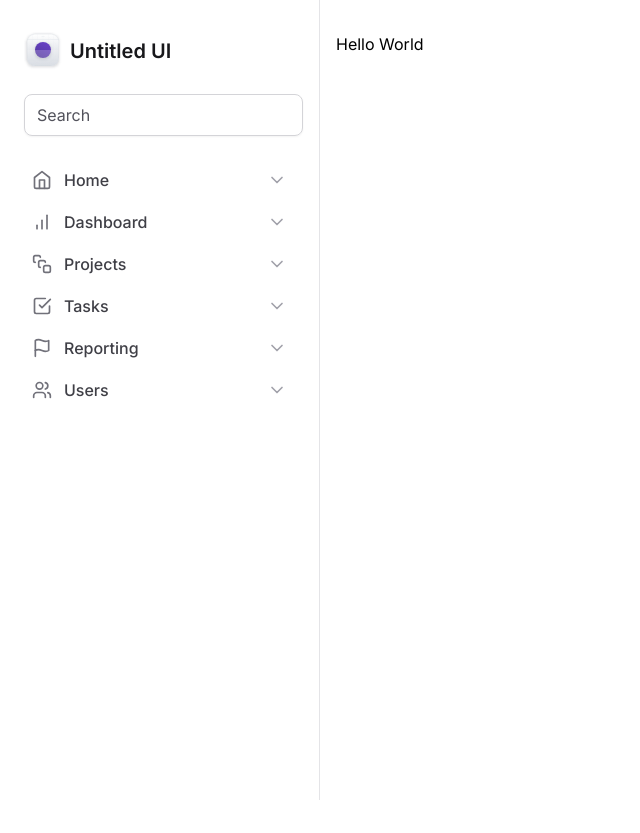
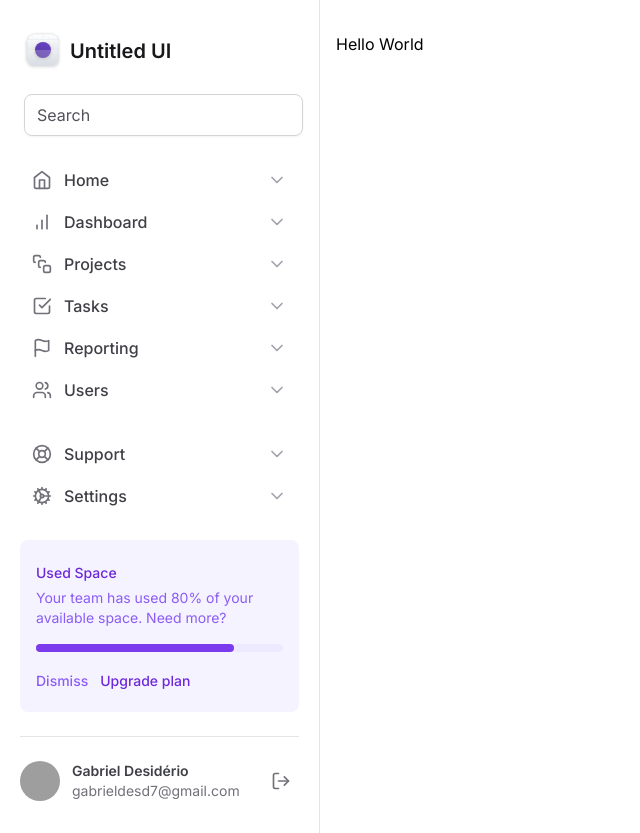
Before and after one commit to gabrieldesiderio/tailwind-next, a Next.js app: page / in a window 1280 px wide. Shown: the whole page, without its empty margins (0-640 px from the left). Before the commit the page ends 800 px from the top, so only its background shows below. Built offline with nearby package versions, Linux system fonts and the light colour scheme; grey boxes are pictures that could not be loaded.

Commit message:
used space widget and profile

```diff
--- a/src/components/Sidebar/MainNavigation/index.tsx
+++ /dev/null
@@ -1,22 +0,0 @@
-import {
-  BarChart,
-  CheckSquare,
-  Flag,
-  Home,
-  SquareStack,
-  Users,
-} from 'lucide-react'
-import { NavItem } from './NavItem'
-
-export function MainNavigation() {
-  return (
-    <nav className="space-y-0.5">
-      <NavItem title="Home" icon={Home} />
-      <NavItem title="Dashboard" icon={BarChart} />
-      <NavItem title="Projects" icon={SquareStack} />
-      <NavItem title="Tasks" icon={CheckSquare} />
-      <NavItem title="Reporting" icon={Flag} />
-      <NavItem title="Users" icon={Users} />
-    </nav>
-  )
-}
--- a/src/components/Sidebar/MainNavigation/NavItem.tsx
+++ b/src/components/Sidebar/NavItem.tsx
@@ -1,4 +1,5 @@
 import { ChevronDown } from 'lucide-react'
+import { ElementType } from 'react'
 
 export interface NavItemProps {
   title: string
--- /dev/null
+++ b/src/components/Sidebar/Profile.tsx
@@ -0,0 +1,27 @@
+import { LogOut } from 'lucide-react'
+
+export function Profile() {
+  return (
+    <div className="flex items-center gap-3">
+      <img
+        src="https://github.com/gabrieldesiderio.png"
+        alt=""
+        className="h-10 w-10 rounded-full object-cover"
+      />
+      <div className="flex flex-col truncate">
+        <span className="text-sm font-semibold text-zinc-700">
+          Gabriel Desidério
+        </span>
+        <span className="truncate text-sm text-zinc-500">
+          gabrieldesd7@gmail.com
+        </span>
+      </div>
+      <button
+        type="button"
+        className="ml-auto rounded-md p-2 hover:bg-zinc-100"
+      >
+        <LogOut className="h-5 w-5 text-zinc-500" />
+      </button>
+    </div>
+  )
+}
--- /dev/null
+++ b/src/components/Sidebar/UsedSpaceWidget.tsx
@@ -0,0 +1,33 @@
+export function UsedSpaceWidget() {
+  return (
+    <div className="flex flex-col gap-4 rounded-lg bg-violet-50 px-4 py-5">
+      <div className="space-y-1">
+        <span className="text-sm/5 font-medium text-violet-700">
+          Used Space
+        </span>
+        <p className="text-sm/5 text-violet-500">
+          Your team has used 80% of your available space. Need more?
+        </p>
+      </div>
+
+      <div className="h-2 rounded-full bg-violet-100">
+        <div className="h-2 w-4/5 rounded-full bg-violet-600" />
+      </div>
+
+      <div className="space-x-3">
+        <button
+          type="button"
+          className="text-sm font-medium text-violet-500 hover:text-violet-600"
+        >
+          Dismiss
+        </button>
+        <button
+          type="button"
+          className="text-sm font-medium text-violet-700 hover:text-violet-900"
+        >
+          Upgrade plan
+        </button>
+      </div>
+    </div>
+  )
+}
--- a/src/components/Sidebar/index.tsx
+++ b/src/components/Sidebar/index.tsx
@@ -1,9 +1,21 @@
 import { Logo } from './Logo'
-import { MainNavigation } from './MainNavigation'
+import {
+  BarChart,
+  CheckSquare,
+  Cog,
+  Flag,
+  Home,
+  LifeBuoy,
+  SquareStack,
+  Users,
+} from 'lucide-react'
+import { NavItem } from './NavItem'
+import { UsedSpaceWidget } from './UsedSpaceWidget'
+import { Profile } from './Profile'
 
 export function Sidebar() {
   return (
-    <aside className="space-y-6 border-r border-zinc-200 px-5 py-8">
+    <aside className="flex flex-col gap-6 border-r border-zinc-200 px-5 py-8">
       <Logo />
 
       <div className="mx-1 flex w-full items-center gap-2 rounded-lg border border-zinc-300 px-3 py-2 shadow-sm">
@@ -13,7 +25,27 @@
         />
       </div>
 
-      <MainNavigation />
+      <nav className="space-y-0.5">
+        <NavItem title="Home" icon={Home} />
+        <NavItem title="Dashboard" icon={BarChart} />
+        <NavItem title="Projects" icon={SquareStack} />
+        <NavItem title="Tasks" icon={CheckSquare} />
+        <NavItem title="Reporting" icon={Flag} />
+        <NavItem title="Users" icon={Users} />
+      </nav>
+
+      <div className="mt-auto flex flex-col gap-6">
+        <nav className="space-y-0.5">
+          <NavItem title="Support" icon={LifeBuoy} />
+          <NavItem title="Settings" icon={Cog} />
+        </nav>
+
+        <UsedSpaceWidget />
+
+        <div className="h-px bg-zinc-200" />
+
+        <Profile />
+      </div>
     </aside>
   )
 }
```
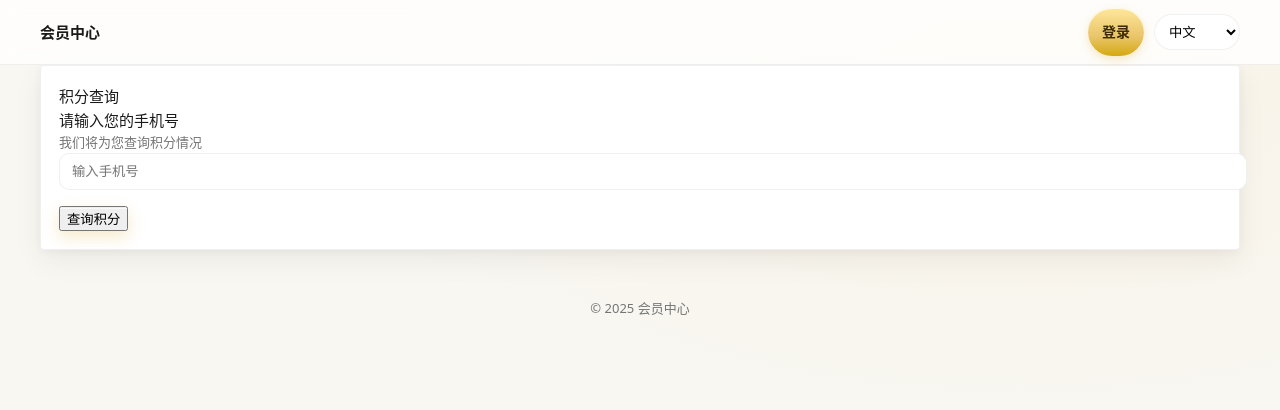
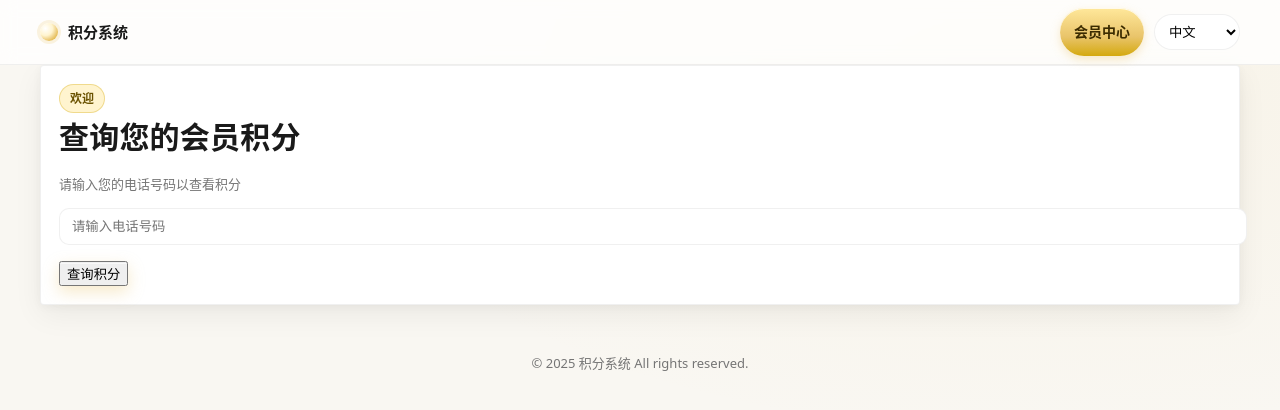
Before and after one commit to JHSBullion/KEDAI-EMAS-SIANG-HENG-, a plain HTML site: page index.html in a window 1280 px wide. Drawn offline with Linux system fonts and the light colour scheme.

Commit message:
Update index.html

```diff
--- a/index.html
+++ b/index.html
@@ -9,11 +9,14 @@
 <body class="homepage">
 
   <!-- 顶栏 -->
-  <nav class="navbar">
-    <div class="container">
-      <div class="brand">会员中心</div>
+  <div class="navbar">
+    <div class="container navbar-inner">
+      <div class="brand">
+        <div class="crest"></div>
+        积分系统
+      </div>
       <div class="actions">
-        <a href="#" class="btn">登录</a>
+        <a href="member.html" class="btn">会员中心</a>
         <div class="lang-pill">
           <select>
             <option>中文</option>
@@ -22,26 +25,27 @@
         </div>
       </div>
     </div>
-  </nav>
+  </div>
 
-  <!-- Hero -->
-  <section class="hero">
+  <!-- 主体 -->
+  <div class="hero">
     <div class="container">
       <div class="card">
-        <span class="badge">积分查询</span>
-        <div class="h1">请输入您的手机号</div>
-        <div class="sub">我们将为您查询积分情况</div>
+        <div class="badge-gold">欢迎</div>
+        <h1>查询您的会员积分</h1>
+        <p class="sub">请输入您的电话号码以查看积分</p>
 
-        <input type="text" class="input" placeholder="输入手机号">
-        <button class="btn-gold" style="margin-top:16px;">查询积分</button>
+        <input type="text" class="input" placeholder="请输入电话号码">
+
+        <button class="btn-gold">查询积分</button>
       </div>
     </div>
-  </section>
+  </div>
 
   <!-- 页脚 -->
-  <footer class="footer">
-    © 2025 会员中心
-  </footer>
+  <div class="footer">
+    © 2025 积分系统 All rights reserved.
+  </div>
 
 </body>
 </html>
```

» Exercise goal
Tally each line in the data that holds the word "Sidebar"; write only the total.

» Result of the exercise
8